§ Code change snippets:
※

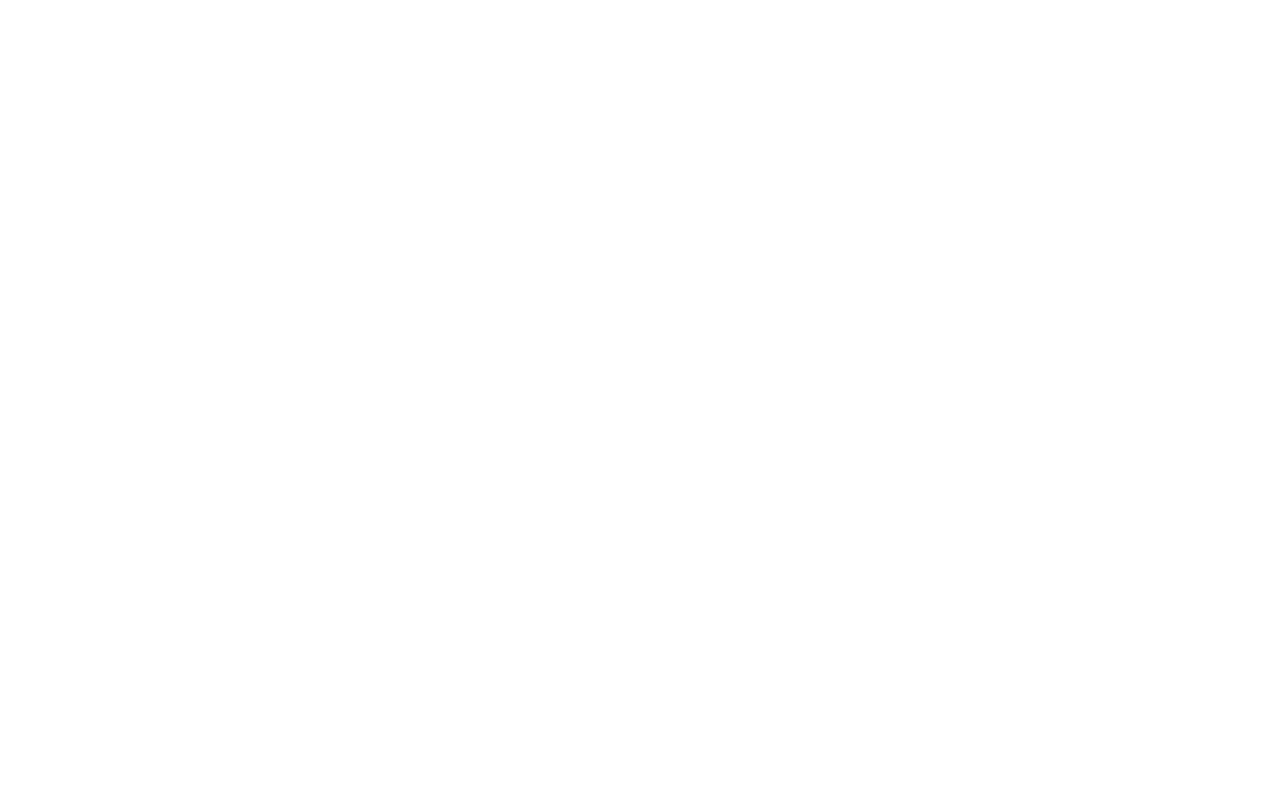
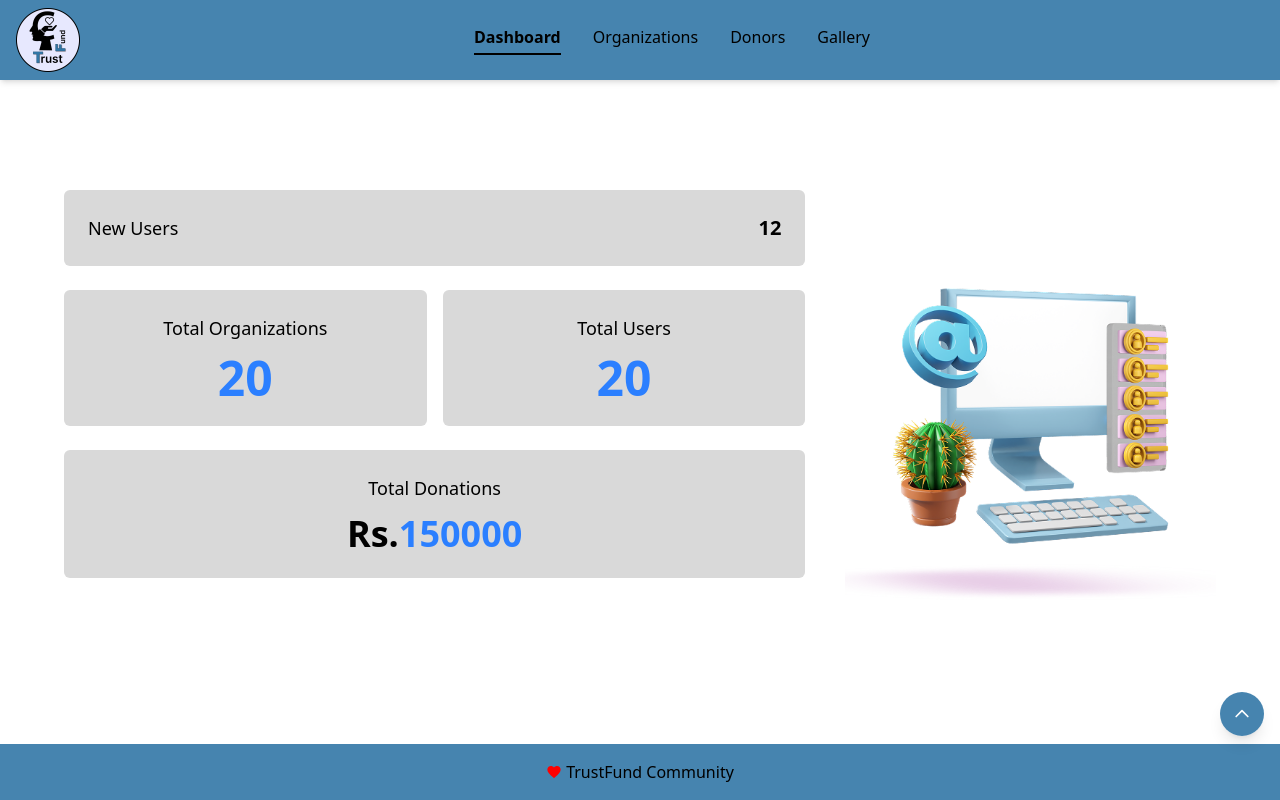
Before and after one commit to binathlaknaka/TrustFund-Frontend, a React (Vite) app: page /admin/dashboard in a window 1280 px wide. Before the commit this address had no page. Built offline with nearby package versions, Linux system fonts and the light colour scheme.

Commit message:
Admin Dashboard Initial

```diff
--- a/dev-dist/sw.js
+++ b/dev-dist/sw.js
@@ -82,7 +82,7 @@
     "revision": "3ca0b8505b4bec776b69afdba2768812"
   }, {
     "url": "index.html",
-    "revision": "0.d6ujc6a5q7"
+    "revision": "0.ti5n72j19r"
   }], {});
   workbox.cleanupOutdatedCaches();
   workbox.registerRoute(new workbox.NavigationRoute(workbox.createHandlerBoundToURL("index.html"), {
--- a/src/App.jsx
+++ b/src/App.jsx
@@ -14,6 +14,8 @@
 import { DonationProvider } from './context/DonationContext';
 import ProfilePage from './pages/ProfilePage';
 import ChatPage from './pages/ChatPage';
+
+import AdminDashboard from './pages/admin/Dashboard';
 
 function Layout() {
   return (
@@ -36,6 +38,7 @@
         <Router>
           <Routes>
             <Route element={<Layout />}>
+              {/* Regular user routes */}
               <Route path="/" element={<Home />} />
               <Route path="/gallery" element={<GalleryView />} />
               <Route path="/about" element={<AboutUs />} />
@@ -48,6 +51,9 @@
               <Route path="/category/:id/donate/:orgId" element={<DonationPage />} />
               <Route path="/profile" element={<ProfilePage />} />
               <Route path="/chat" element={<ChatPage />} />
+
+              {/* Admin routes */}
+              <Route path="/admin/dashboard" element={<AdminDashboard />} />
             </Route>
           </Routes>
         </Router>
--- a/src/components/NavBar.jsx
+++ b/src/components/NavBar.jsx
@@ -9,21 +9,84 @@
   const location = useLocation();
   const navigate = useNavigate();
 
+  // Determine which navigation menu to show based on the current path
+  const getNavType = () => {
+    const path = location.pathname;
+    if (path.startsWith('/admin')) {
+      return 'admin';
+    } else if (path.startsWith('/org')) {
+      return 'organization';
+    }
+    return 'regular';
+  };
+
+  const navType = getNavType();
+
   useEffect(() => {
     const path = location.pathname;
-    const currentPage = path === '/' ? 'home' : path.substring(1);
+    // Extract the current page from the path
+    let currentPage;
+
+    if (path === '/') {
+      currentPage = 'home';
+    } else if (path === '/admin' || path === '/admin/') {
+      currentPage = 'dashboard';
+    } else if (path.startsWith('/admin/')) {
+      currentPage = path.substring(7); // Remove '/admin/'
+    } else if (path === '/org' || path === '/org/') {
+      currentPage = 'donations';
+    } else if (path.startsWith('/org/')) {
+      currentPage = path.substring(5); // Remove '/org/'
+    } else {
+      currentPage = path.substring(1); // Remove leading '/'
+    }
+
     setActivePage(currentPage);
   }, [location]);
 
+  // Get appropriate navigation links based on user type
+  const getNavLinks = () => {
+    switch (navType) {
+      case 'admin':
+        return [
+          { name: 'dashboard', path: '/admin/dashboard', label: 'Dashboard' },
+          { name: 'organizations', path: '/admin/organizations', label: 'Organizations' },
+          { name: 'donors', path: '/admin/donors', label: 'Donors' },
+          { name: 'gallery', path: '/admin/gallery', label: 'Gallery' }
+        ];
+      case 'organization':
+        return [
+          { name: 'donations', path: '/org/donations', label: 'Donations' },
+          { name: 'chats', path: '/org/chats', label: 'Chats' },
+          { name: 'post', path: '/org/post', label: 'Post' }
+        ];
+      default:
+        return [
+          { name: 'home', path: '/', label: 'Home' },
+          { name: 'category', path: '/category', label: 'Category' },
+          { name: 'gallery', path: '/gallery', label: 'Gallery' },
+          { name: 'about', path: '/about', label: 'About' },
+          { name: 'feedback', path: '/feedback', label: 'Feedback' }
+        ];
+    }
+  };
+
+  const navLinks = getNavLinks();
+
   const handleNavClick = (page) => {
     setActivePage(page);
+    setIsMenuOpen(false);
   };
 
   const handleSignupClick = () => {
     navigate('/signup');
+    setIsMenuOpen(false);
   };
 
   const isActive = (page) => activePage === page;
+
+  // Show account button only for regular users
+  const showAccountButton = navType === 'regular';
 
   return (
     <nav style={{ backgroundColor: '#3276A6E5' }} className="shadow-md">
@@ -36,44 +99,37 @@
           />
         </div>
 
+        {/* Desktop Navigation Menu */}
+        {navType === 'regular' ? (
           <div className="hidden md:flex space-x-8 text-black font-medium">
+            {navLinks.map((link) => (
               <a
-            href="/"
-            onClick={() => handleNavClick('home')}
-            className={`hover:text-gray-200 transition-colors ${isActive('home') ? 'font-bold text-black border-b-2 border-black pb-1' : ''}`}
+                key={link.name}
+                href={link.path}
+                onClick={() => handleNavClick(link.name)}
+                className={`hover:text-gray-200 transition-colors ${isActive(link.name) ? 'font-bold text-black border-b-2 border-black pb-1' : ''}`}
               >
-            Home
+                {link.label}
               </a>
+            ))}
+          </div>
+        ) : (
+          <div className="hidden md:flex space-x-8 text-black font-medium mx-auto">
+            {navLinks.map((link) => (
               <a
-            href="/category"
-            onClick={() => handleNavClick('category')}
-            className={`hover:text-gray-200 transition-colors ${isActive('category') ? 'font-bold text-black border-b-2 border-black pb-1' : ''}`}
+                key={link.name}
+                href={link.path}
+                onClick={() => handleNavClick(link.name)}
+                className={`hover:text-gray-200 transition-colors ${isActive(link.name) ? 'font-bold text-black border-b-2 border-black pb-1' : ''}`}
               >
-            Category
+                {link.label}
               </a>
-          <a
-            href="/gallery"
-            onClick={() => handleNavClick('gallery')}
-            className={`hover:text-gray-200 transition-colors ${isActive('gallery') ? 'font-bold text-black border-b-2 border-black pb-1' : ''}`}
-          >
-            Gallery
-          </a>
-          <a
-            href="/about"
-            onClick={() => handleNavClick('about')}
-            className={`hover:text-gray-200 transition-colors ${isActive('about') ? 'font-bold text-black border-b-2 border-black pb-1' : ''}`}
-          >
-            About
-          </a>
-          <a
-            href="/feedback"
-            onClick={() => handleNavClick('feedback')}
-            className={`hover:text-gray-200 transition-colors ${isActive('feedback') ? 'font-bold text-black border-b-2 border-black pb-1' : ''}`}
-          >
-            Feedback
-          </a>
+            ))}
           </div>
+        )}
 
+        {/* Create Account Button (only for regular users) */}
+        {showAccountButton && (
           <div className="hidden md:block">
             <button
               onClick={handleSignupClick}
@@ -82,7 +138,12 @@
               create account
             </button>
           </div>
+        )}
 
+        {/* Empty div for admin/org navbar to maintain spacing */}
+        {navType !== 'regular' && <div className="hidden md:block"></div>}
+
+        {/* Mobile Menu Button */}
         <div className="md:hidden">
           <button
             onClick={() => setIsMenuOpen(!isMenuOpen)}
@@ -93,50 +154,30 @@
         </div>
       </div>
 
+      {/* Mobile Navigation Menu */}
       {isMenuOpen && (
         <div className="md:hidden bg-blue-500 pt-2 pb-4 absolute w-full z-10">
-          <div className="flex flex-col space-y-3 px-4 text-white">
+          <div className={`flex flex-col space-y-3 px-4 text-white ${navType !== 'regular' ? 'items-center' : ''}`}>
+            {navLinks.map((link) => (
               <a
-              href="/"
-              onClick={() => handleNavClick('home')}
-              className={`py-2 hover:bg-blue-600 px-2 rounded ${isActive('home') ? 'font-bold text-black bg-blue-300 border-b-2 border-black' : ''}`}
+                key={link.name}
+                href={link.path}
+                onClick={() => handleNavClick(link.name)}
+                className={`py-2 hover:bg-blue-600 px-2 rounded ${isActive(link.name) ? 'font-bold text-black bg-blue-300 border-b-2 border-black' : ''}`}
               >
-              Home
+                {link.label}
               </a>
-            <a
-              href="/category"
-              onClick={() => handleNavClick('category')}
-              className={`py-2 hover:bg-blue-600 px-2 rounded ${isActive('category') ? 'font-bold text-black bg-blue-300 border-b-2 border-black' : ''}`}
-            >
-              Category
-            </a>
-            <a
-              href="/gallery"
-              onClick={() => handleNavClick('gallery')}
-              className={`py-2 hover:bg-blue-600 px-2 rounded ${isActive('gallery') ? 'font-bold text-black bg-blue-300 border-b-2 border-black' : ''}`}
-            >
-              Gallery
-            </a>
-            <a
-              href="/about"
-              onClick={() => handleNavClick('about')}
-              className={`py-2 hover:bg-blue-600 px-2 rounded ${isActive('about') ? 'font-bold text-black bg-blue-300 border-b-2 border-black' : ''}`}
-            >
-              About
-            </a>
-            <a
-              href="/feedback"
-              onClick={() => handleNavClick('feedback')}
-              className={`py-2 hover:bg-blue-600 px-2 rounded ${isActive('feedback') ? 'font-bold text-black bg-blue-300 border-b-2 border-black' : ''}`}
-            >
-              Feedback
-            </a>
+            ))}
+
+            {/* Mobile Create Account Button (only for regular users) */}
+            {showAccountButton && (
               <button
                 onClick={handleSignupClick}
                 className="bg-white text-black font-medium py-2 px-6 rounded-full hover:bg-gray-100 self-start"
               >
                 create account
               </button>
+            )}
           </div>
         </div>
       )}
--- /dev/null
+++ b/src/pages/admin/Dashboard.jsx
@@ -0,0 +1,55 @@
+import React from 'react';
+import AdminDashboardImage from '../../assets/admin-dashboard.png';
+
+const AdminDashboard = () => {
+  return (
+    <div className="container mx-auto px-4 text-black flex justify-center items-center min-h-[calc(100vh-8rem)]">
+      {/* Main Dashboard Container */}
+      <div className="flex flex-col md:flex-row gap-10 w-full max-w-6xl mx-auto">
+        {/* Left Section: Statistics */}
+        <div className="w-full md:w-2/3 space-y-6">
+          {/* New Users Card */}
+          <div className="bg-[#D9D9D9] rounded-md p-6 flex justify-between items-center">
+            <h3 className="text-lg font-medium">New Users</h3>
+            <p className="text-xl font-bold">12</p>
+          </div>
+
+          {/* Cards Row */}
+          <div className="grid grid-cols-2 gap-4">
+            {/* Total Organizations Card */}
+            <div className="bg-[#D9D9D9] rounded-md p-6">
+              <h3 className="text-lg font-medium text-center mb-3">Total Organizations</h3>
+              <p className="text-5xl font-bold text-center text-blue-500">20</p>
+            </div>
+
+            {/* Total Users Card */}
+            <div className="bg-[#D9D9D9] rounded-md p-6">
+              <h3 className="text-lg font-medium text-center mb-3">Total Users</h3>
+              <p className="text-5xl font-bold text-center text-blue-500">20</p>
+            </div>
+          </div>
+
+          {/* Total Donations Card */}
+          <div className="bg-[#D9D9D9] rounded-md p-6">
+            <h3 className="text-lg font-medium text-center mb-3">Total Donations</h3>
+            <p className="text-4xl font-bold text-center">
+              <span className="text-black">Rs.</span>
+              <span className="text-blue-500">150000</span>
+            </p>
+          </div>
+        </div>
+
+        {/* Right Section: Image */}
+        <div className="w-full md:w-1/3 flex items-center justify-center">
+          <img
+            src={AdminDashboardImage}
+            alt="Computer with cactus"
+            className="w-full max-w-md h-auto"
+          />
+        </div>
+      </div>
+    </div>
+  );
+};
+
+export default AdminDashboard;
```
Also changed, not shown: src/assets/admin-dashboard.png (added). Lines whose indentation alone changed are shown as unchanged.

※

§ Problem details: Find each line in the data above with the word "hidden", then copy it.

§ Output of the task:
           <div className="hidden md:flex space-x-8 text-black font-medium">
+          <div className="hidden md:flex space-x-8 text-black font-medium mx-auto">
           <div className="hidden md:block">
+        {navType !== 'regular' && <div className="hidden md:block"></div>}
         <div className="md:hidden">
         <div className="md:hidden bg-blue-500 pt-2 pb-4 absolute w-full z-10">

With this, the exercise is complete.